Top of SOURCE DATA

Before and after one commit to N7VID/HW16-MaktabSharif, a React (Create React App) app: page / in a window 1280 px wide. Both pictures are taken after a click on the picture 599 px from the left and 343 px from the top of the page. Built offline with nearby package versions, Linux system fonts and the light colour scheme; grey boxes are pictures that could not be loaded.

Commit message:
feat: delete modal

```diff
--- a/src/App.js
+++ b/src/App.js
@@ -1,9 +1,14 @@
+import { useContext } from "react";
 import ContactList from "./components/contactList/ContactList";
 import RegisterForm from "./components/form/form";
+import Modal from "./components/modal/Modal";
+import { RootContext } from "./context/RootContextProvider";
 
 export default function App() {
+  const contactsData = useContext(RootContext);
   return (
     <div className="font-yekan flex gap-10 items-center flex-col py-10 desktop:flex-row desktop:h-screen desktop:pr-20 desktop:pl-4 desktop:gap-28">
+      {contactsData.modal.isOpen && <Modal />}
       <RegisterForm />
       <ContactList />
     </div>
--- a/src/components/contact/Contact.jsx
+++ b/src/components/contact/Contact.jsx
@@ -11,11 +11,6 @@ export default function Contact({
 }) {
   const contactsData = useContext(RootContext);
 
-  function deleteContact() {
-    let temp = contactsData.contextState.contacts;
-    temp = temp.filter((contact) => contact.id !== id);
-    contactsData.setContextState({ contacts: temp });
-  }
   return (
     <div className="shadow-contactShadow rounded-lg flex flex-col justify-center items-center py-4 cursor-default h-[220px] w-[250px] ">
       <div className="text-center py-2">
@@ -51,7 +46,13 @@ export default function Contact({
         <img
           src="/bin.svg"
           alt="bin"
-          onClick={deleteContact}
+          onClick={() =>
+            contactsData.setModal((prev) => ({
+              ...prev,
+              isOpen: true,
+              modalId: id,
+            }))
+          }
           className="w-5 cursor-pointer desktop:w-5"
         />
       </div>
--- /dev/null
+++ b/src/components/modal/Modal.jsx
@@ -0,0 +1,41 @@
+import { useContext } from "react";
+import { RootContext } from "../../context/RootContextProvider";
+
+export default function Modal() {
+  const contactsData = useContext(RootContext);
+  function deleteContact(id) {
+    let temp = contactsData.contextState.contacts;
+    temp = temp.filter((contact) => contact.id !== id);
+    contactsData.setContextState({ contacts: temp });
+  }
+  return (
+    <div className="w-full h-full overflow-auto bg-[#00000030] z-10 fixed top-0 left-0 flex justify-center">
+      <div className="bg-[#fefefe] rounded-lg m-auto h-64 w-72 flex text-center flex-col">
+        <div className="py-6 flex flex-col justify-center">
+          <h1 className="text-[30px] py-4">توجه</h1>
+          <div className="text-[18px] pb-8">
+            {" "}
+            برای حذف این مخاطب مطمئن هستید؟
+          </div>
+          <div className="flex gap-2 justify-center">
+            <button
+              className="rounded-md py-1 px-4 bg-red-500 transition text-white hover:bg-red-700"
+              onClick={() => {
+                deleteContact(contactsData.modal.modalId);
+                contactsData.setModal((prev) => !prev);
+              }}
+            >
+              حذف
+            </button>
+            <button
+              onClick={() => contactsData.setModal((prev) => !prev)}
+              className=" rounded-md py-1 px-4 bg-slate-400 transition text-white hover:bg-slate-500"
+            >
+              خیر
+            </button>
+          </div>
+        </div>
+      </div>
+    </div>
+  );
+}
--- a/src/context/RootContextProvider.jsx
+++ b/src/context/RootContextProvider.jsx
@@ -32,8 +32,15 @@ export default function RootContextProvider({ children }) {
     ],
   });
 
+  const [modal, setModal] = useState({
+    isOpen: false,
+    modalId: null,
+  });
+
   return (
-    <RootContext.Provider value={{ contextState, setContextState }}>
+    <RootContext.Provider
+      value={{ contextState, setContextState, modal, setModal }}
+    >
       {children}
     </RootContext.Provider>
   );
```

Bottom of SOURCE DATA
Top of SOURCE DATA

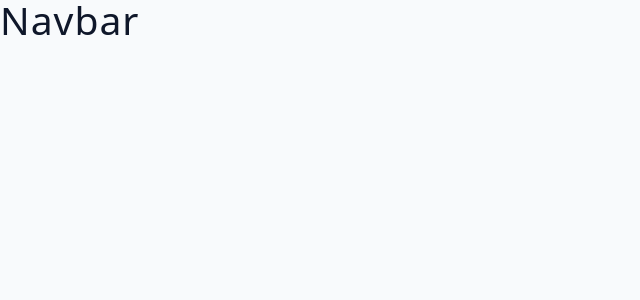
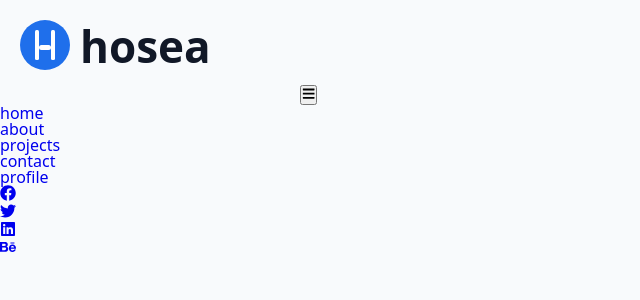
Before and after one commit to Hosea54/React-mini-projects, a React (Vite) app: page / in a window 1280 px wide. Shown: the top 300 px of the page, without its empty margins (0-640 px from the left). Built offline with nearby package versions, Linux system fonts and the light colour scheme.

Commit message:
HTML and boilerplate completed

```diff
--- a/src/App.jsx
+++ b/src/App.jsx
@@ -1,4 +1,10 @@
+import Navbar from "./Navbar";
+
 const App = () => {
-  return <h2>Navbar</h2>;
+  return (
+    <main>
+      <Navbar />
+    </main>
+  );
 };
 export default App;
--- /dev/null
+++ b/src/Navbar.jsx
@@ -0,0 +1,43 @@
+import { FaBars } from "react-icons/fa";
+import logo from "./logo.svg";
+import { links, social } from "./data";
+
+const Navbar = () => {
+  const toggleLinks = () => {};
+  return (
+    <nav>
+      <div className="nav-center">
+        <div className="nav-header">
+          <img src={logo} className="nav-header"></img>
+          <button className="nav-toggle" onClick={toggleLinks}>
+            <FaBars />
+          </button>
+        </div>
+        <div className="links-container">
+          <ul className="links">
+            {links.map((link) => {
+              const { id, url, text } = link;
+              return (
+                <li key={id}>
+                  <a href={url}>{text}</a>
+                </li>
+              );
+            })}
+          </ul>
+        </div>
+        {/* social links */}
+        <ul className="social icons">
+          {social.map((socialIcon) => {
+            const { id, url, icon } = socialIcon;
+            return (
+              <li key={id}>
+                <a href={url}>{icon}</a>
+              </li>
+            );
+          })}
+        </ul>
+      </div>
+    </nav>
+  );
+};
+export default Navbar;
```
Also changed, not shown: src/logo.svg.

Bottom of SOURCE DATA

- [PROBLEM DESCRIPTION] Search the listing above for "RootContextProvider" and copy every line that has it.

- [ANSWER SPACE]
+import { RootContext } from "./context/RootContextProvider";
+import { RootContext } from "../../context/RootContextProvider";
--- a/src/context/RootContextProvider.jsx
+++ b/src/context/RootContextProvider.jsx
@@ -32,8 +32,15 @@ export default function RootContextProvider({ children }) {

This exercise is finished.